ABOUT THIS EXERCISE: Bring together copies of the lines in the data below that contain the word "page".

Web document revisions
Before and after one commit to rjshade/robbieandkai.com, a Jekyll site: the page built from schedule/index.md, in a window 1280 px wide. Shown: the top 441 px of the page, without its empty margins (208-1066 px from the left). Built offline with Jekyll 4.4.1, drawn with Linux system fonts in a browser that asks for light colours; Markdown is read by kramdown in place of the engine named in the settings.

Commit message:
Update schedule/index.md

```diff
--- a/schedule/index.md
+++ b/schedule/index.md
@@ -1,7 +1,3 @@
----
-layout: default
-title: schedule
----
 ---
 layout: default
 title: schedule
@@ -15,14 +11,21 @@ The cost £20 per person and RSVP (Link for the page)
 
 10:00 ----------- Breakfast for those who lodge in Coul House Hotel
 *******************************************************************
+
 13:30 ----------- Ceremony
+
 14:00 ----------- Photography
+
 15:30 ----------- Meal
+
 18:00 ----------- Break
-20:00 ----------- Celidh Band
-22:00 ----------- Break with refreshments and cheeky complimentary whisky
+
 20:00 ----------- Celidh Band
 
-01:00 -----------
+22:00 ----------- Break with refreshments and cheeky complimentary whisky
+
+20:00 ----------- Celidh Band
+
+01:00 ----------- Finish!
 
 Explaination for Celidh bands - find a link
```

SOLUTION TO THE PROBLEM:
Before and after one commit to rjshade/robbieandkai.com, a Jekyll site: the page built from schedule/index.md, in a window 1280 px wide. Shown: the top 441 px of the page, without its empty margins (208-1066 px from the left). Built offline with Jekyll 4.4.1, drawn with Linux system fonts in a browser that asks for light colours; Markdown is read by kramdown in place of the engine named in the settings.
@@ -15,14 +11,21 @@ The cost £20 per person and RSVP (Link for the page)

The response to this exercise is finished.